“A hopeful book in a discouraging time.” It’s how Antioch University Professor David Sobel characterizes “How We Know What We Know About Our Changing Climate: Scientists and Kids Explore Global Warming,” co-authored by Lynne Cherry and Gary Braasch.
Last summer, when Oregon high school teacher Greg Craven wanted to tell young people about the Earth’s warming climate, he went to where many of them live – on the Internet. It wasn’t long before his Red Bull-fueled burst of creativity, “The Most Terrifying Video You’ll Ever See” became a YouTube hit. More than four […]
CAMBRIDGE, MA. – Mass media coverage of climate change has suffered from a hostility to science, a failure to vet biased sources, and an adherence to a warped sense of balance, two prominent academics said at a recent MIT event on climate change. The remarks, made at a conference titled “Disruptive Environments” and held on […]
Making climate change a presidential campaign story is harder than it looks – though a lot of journalists tried to do so at the National Press Club April 11. There was no contest. That was the story.
The world’s green technology labs are bubbling with brave new ideas that aim to help invent our way out of climate change disaster. Spraying sulfur particles in the sky. Creating artificial trees. High-voltage batteries engineered by viruses. Tidal and geothermal plants. Generators in the jet stream to harness the wind.
Presidential Democratic candidates and Senators Barack Obama of Illinois and Hillary Clinton of New York, and Republican candidate John McCain of Arizona haven’t had to do much bobbing and weaving to avoid tough questions about their positions on climate change and the environment during their long primary campaigns.
Ink-in-the-veins journalism types – or is it anachronisms? – may shed a well-deserved tear in reading liberal City University of New York journalism professor Eric Alterman’s “Out of Print: The death and life of the American newspaper” in the March 31, 2008, issue of The New Yorker.
Measuring Earth’s temperature is no easy task.
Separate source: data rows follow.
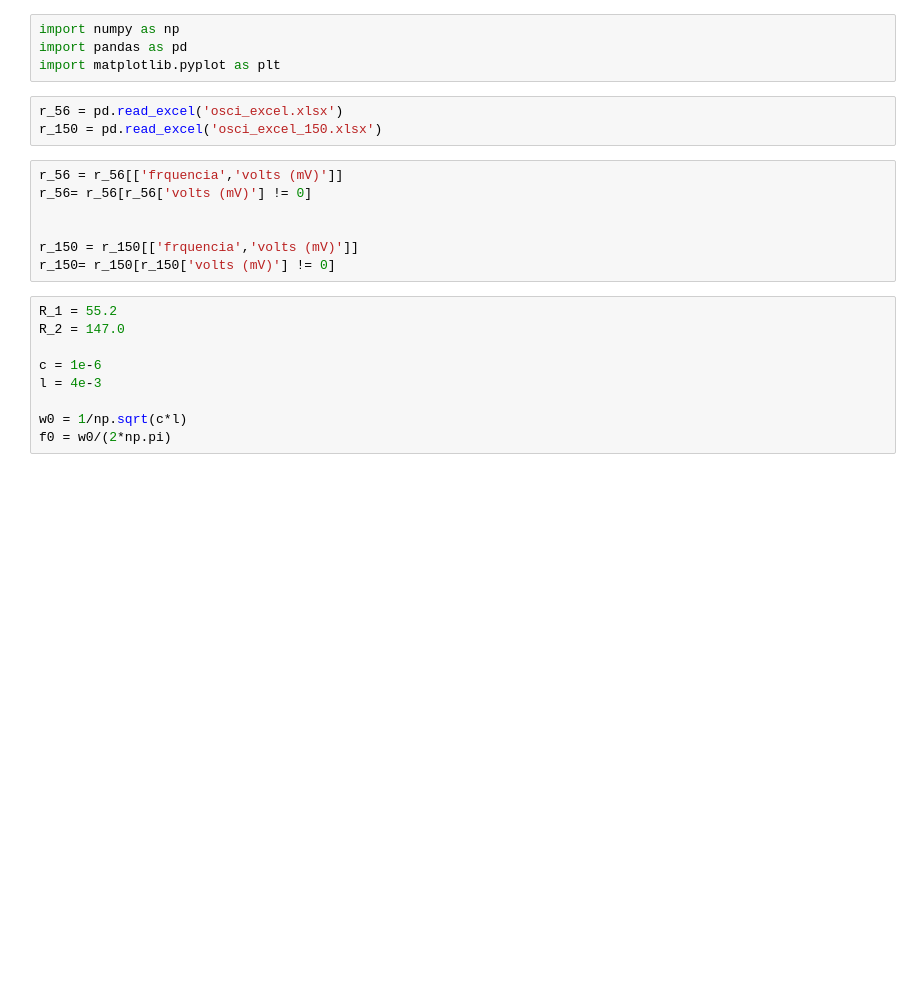
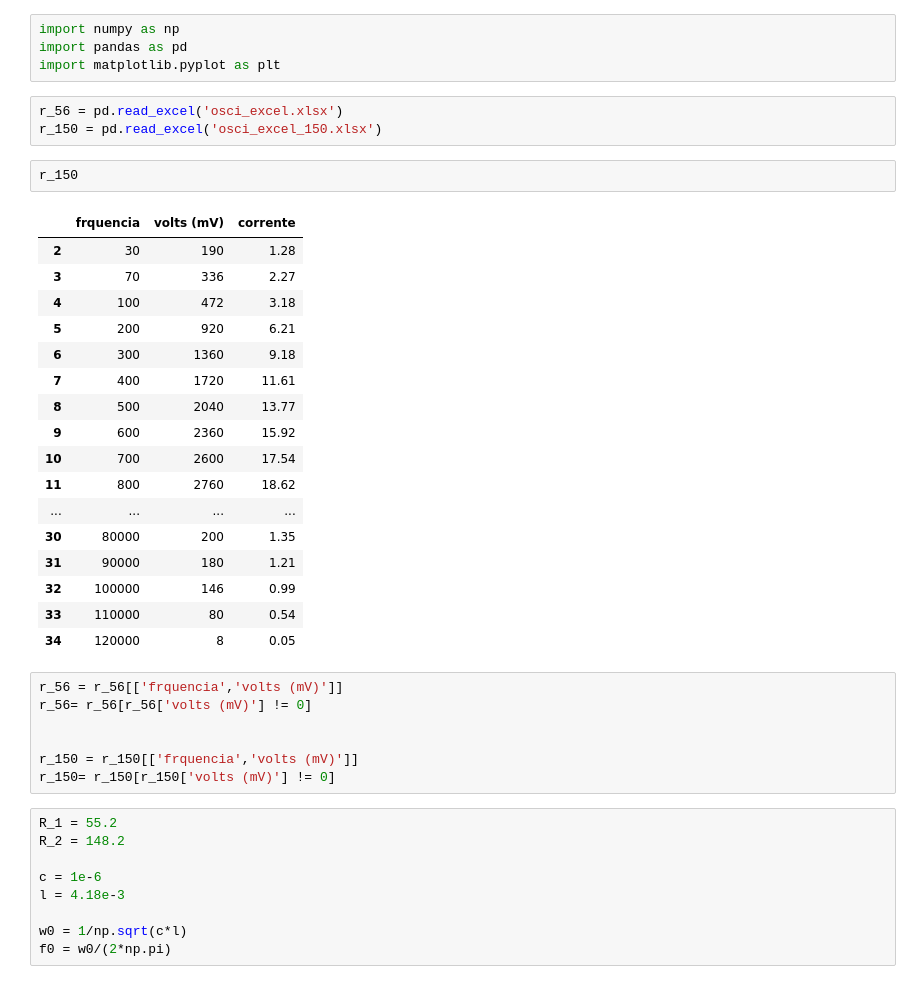
Before and after one commit to ylaksl/lab, a Jupyter notebook: lab_ondas.ipynb, the cells around one changed output. Drawn from its saved outputs; the diff is of its cells as text; blank space fills up the shorter version.

```diff
--- a/lab_ondas.ipynb
+++ b/lab_ondas.ipynb
@@ -5,6 +5,26 @@ import matplotlib.pyplot as plt
 # %%
 r_56 = pd.read_excel('osci_excel.xlsx')
 r_150 = pd.read_excel('osci_excel_150.xlsx')
+# %%
+r_150
+# %% [output]
+|  | frquencia | volts (mV) | corrente |
+| 2 | 30 | 190 | 1.28 |
+| 3 | 70 | 336 | 2.27 |
+| 4 | 100 | 472 | 3.18 |
+| 5 | 200 | 920 | 6.21 |
+| 6 | 300 | 1360 | 9.18 |
+| 7 | 400 | 1720 | 11.61 |
+| 8 | 500 | 2040 | 13.77 |
+| 9 | 600 | 2360 | 15.92 |
+| 10 | 700 | 2600 | 17.54 |
+| 11 | 800 | 2760 | 18.62 |
+| ... | ... | ... | ... |
+| 30 | 80000 | 200 | 1.35 |
+| 31 | 90000 | 180 | 1.21 |
+| 32 | 100000 | 146 | 0.99 |
+| 33 | 110000 | 80 | 0.54 |
+| 34 | 120000 | 8 | 0.05 |
 # %%
 r_56 = r_56[['frquencia','volts (mV)']]
 r_56= r_56[r_56['volts (mV)'] != 0]
@@ -14,10 +34,10 @@ r_150 = r_150[['frquencia','volts (mV)']]
 r_150= r_150[r_150['volts (mV)'] != 0]
 # %%
 R_1 = 55.2
-R_2 = 147.0
+R_2 = 148.2
 
 c = 1e-6
-l = 4e-3
+l = 4.18e-3
 
 w0 = 1/np.sqrt(c*l)
 f0 = w0/(2*np.pi)
```
Also changed, not shown: parts of 3 cells of this notebook, 1 other file.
Four different groups produce temperature records that attempt to compile a single global mean surface temperature: NASA’s GISStemp, the Hadley Center’s HadCRU, Remote Sensing Systems’ RSS, and the University of Alabama, Huntsville’s UAH.